Vascular tumors of bone: A study of 17 cases other than ordinary hemangioma, with an evaluation of the relationship of hemangioendothelioma of bone to epithelioid hemangioma, epithelioid hemangioendothelioma, and high-grade angiosarcoma

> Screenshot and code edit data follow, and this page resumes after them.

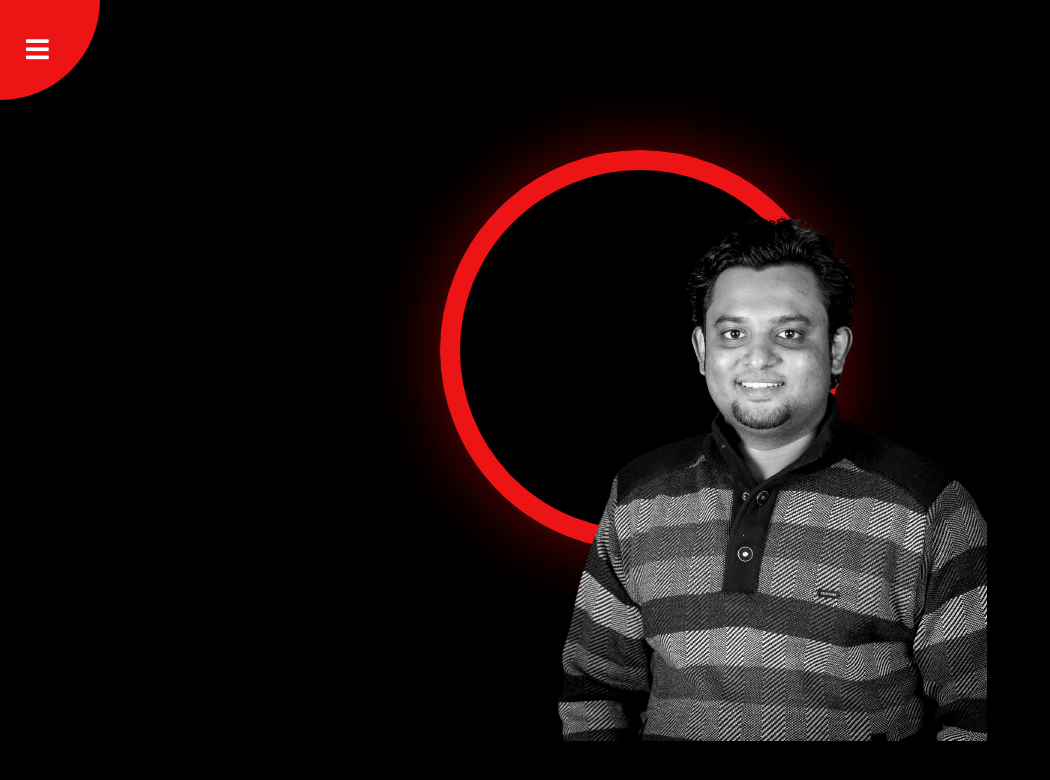
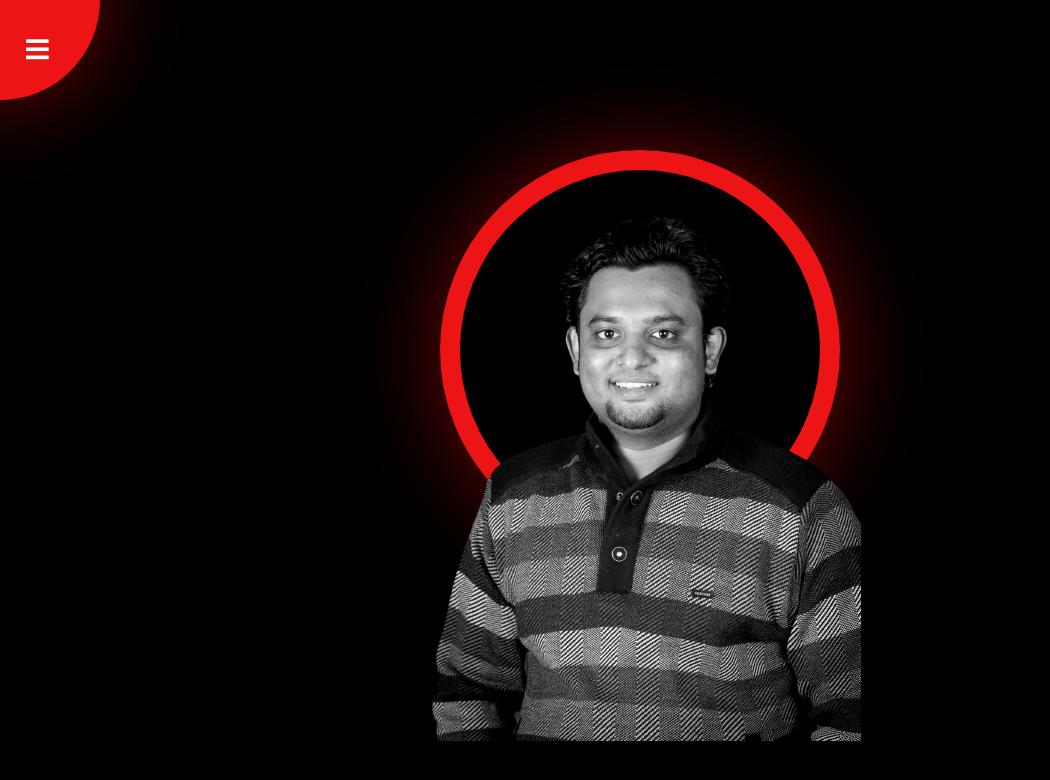
Before and after one commit to NathanRamesh/port, a plain HTML site: page index.html in a window 1280 px wide. Shown: the whole page, without its empty margins (0-1050 px from the left). Drawn offline with Linux system fonts and the light colour scheme.

Commit message:
Add files via upload

```diff
--- a/style.css
+++ b/style.css
@@ -39,6 +39,7 @@ body {
   border-radius: 50%;
   position: relative;
   transition: transform 0.5s linear;
+  box-shadow: 1px 1px 88px #6c0505;
 }
 
 .container.show-nav .circle {
@@ -128,11 +129,8 @@ nav a:hover {
     border: 20px solid #ec1414;
     margin: 100px auto;
     border-radius: 50%;
-    box-shadow: 1px 1px 68px #6c0505;
-    /* box-shadow: 1px 1px 68px inset #6c0505; */
+    box-shadow: 1px 1px 88px #6c0505;
 }
-.main-content img {
-    position: absolute;
-    top: 170px;
-    left: 550px;
+.content img {
+    margin-left: -10%;
 }
```
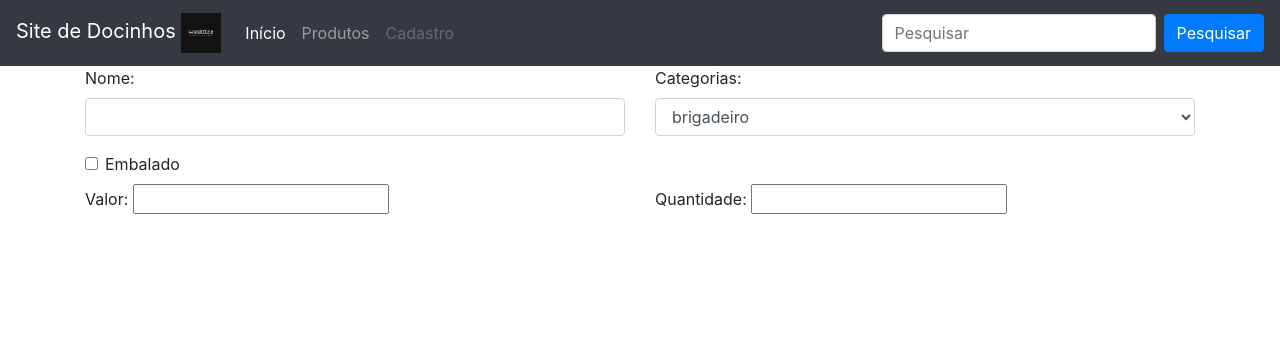
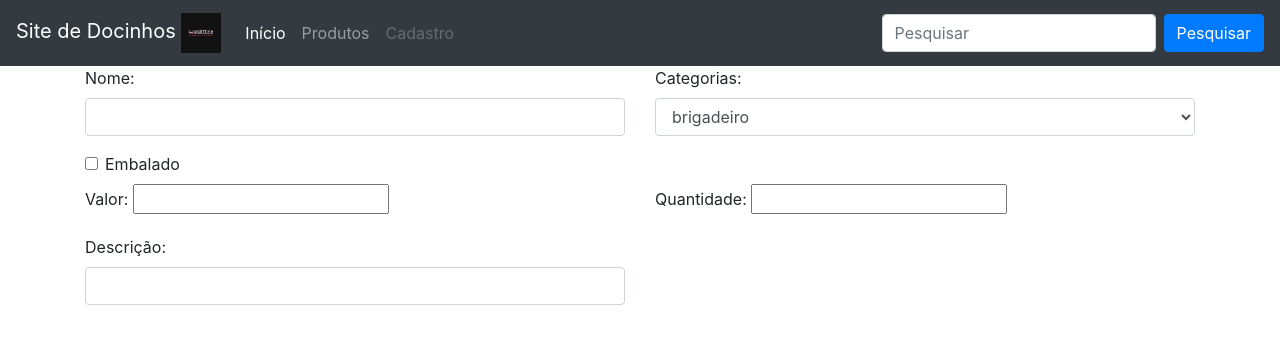
Before and after one commit to lavess/Projetos_EM, a plain HTML site: page site2/index.html in a window 1280 px wide. Drawn offline with nearby package versions, Linux system fonts and the light colour scheme.

Commit message:
ultima parte
ultima parte, descrição

```diff
--- a/site2/index.html
+++ b/site2/index.html
@@ -77,6 +77,13 @@
               <input type="number" id="quantidade">
             </div>
           </div>
+          <div class="col-md-6 col-sm-12">
+            <div class="form-group">
+              <label for="descricao">Descrição:</label>
+              <input type="text" class="form-control" id="descricao">
+            </div>
+
+          </div>
 
         </div>
 
```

Cases filed as vascular tumor of bone other than ordinary hemangioma were reviewed. They were included in the study if there was adequate histologic material and clinical information, clear evidence of bone origin, and at least 5 years follow-up. The study group comprised 17 cases, of which 13 were categorized as hemangioendothelioma of bone, 1 as epithelioid hemangioendothelioma, and 3 as high-grade angiosarcoma. Hemangioendothelioma of bone had growth patterns varying from vasoformative to solid, but well-formed vessels were present in at least some area in all cases. The cells generally had a rounded, epithelioid character, regular nuclei, and relatively few mitotic figures; occasional features included spindle cells and scattered enlarged, hyperchromatic or pleomorphic nuclei. Lymphoplasmacytic and eosinophilic inflammatory infiltrate ranged from prominent to slight or absent, and myxoid or hyaline stroma was never more than focal. Epithelioid hemangioma could not be separated from hemangioendothelioma of bone. The single epithelioid hemangioendothelioma for the most part had cords of relatively uniform epithelioid cells in a prominent myxoid stroma but focally demonstrated an angiosarcoma-like appearance, with irregular vascular spaces and marked nuclear pleomorphism. The high-grade angiosarcomas exhibited predominantly irregular vasoformation combined with solid areas, diffuse nuclear hyperchromatism and pleomorphism, and, in 2 cases, numerous mitotic figures (the third case had only a small biopsy and a postradiation amputation specimen). Of the hemangioendotheliomas of bone, 7 were unicentric and 6 were regionally multicentric either concurrently or sequentially. Three patients had intraosseous local recurrence, 2 had discontinuous regional skin or soft tissue involvement (including the popliteal artery in 1), and 1 had a solitary lung metastasis, but none died of tumor. The patient with epithelioid hemangioendothelioma had multicentric tumors in widely separated bones and died with liver and lung metastases. Two of the high-grade angiosarcomas were unicentric, and the third was regionally multicentric, with a popliteal artery-soft tissue component as well. All 3 of these patients died with metastases in various sites.